Task description:
Comb the records below for the string "txns" and copy each line where it turns up.

Difference listings:
------------------------------

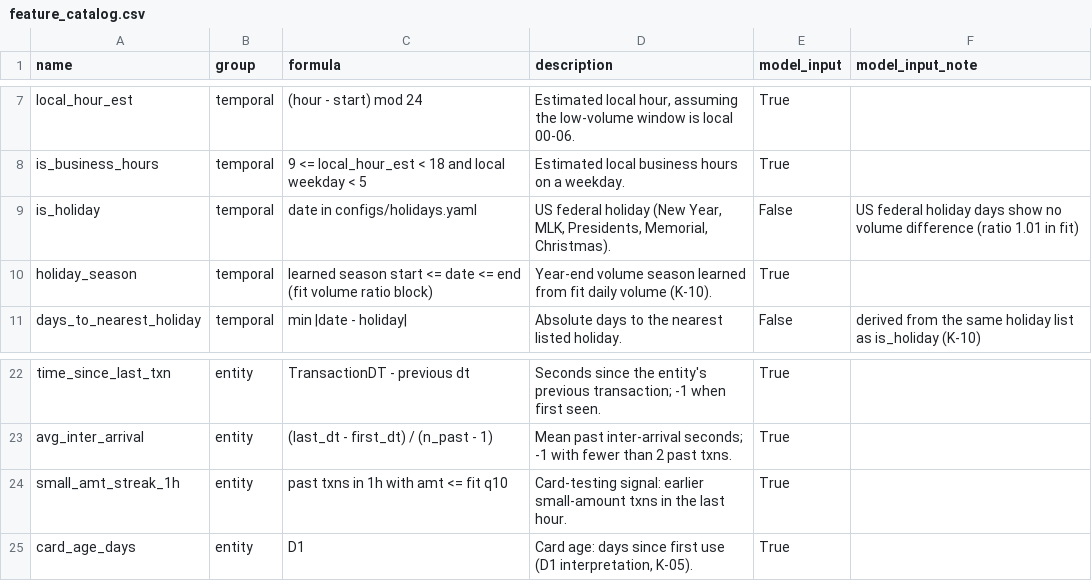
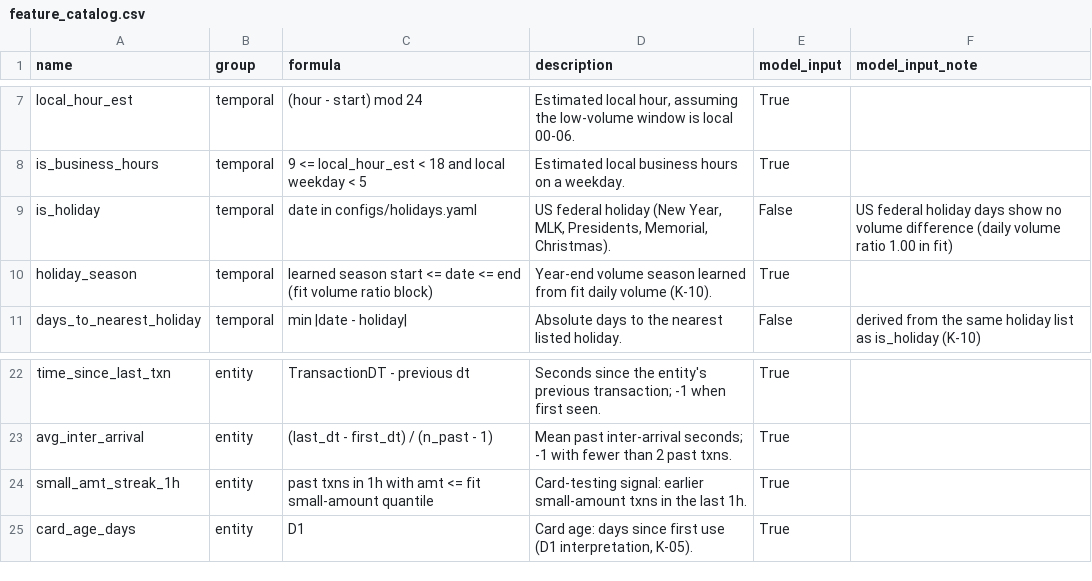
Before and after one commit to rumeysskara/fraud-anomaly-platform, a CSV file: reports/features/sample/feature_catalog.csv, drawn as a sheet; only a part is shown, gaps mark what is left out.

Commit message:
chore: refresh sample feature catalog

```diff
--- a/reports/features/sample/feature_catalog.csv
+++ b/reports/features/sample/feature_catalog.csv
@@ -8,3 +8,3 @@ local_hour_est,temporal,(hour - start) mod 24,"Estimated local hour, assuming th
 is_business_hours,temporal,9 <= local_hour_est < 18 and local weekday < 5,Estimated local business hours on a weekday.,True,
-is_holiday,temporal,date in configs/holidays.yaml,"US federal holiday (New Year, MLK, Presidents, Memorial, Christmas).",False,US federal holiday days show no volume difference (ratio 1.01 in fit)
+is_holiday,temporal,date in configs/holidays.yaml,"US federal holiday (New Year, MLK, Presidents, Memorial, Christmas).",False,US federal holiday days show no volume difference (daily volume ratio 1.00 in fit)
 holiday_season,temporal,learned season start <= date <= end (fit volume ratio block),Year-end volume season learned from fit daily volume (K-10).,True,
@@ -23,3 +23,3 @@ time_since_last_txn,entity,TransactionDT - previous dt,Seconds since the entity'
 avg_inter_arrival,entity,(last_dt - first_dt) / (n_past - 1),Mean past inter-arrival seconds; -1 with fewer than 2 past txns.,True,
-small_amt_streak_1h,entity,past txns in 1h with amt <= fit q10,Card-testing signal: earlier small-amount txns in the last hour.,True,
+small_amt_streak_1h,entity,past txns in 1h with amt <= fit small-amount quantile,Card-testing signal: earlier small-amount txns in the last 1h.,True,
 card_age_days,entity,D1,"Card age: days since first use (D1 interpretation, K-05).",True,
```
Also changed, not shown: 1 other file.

------------------------------

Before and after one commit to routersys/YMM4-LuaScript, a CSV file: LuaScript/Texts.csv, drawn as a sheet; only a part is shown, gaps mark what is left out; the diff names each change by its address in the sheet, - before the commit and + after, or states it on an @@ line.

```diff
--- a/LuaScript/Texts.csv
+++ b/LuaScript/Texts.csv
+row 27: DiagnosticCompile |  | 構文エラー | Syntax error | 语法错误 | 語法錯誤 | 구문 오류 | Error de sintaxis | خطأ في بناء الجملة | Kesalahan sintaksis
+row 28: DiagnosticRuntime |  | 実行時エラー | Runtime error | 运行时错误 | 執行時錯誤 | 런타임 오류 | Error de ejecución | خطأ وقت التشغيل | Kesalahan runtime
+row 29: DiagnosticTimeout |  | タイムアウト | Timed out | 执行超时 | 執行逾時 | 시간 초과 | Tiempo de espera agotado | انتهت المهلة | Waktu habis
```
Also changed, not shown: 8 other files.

------------------------------

The completed task:
 avg_inter_arrival,entity,(last_dt - first_dt) / (n_past - 1),Mean past inter-arrival seconds; -1 with fewer than 2 past txns.,True,
-small_amt_streak_1h,entity,past txns in 1h with amt <= fit q10,Card-testing signal: earlier small-amount txns in the last hour.,True,
+small_amt_streak_1h,entity,past txns in 1h with amt <= fit small-amount quantile,Card-testing signal: earlier small-amount txns in the last 1h.,True,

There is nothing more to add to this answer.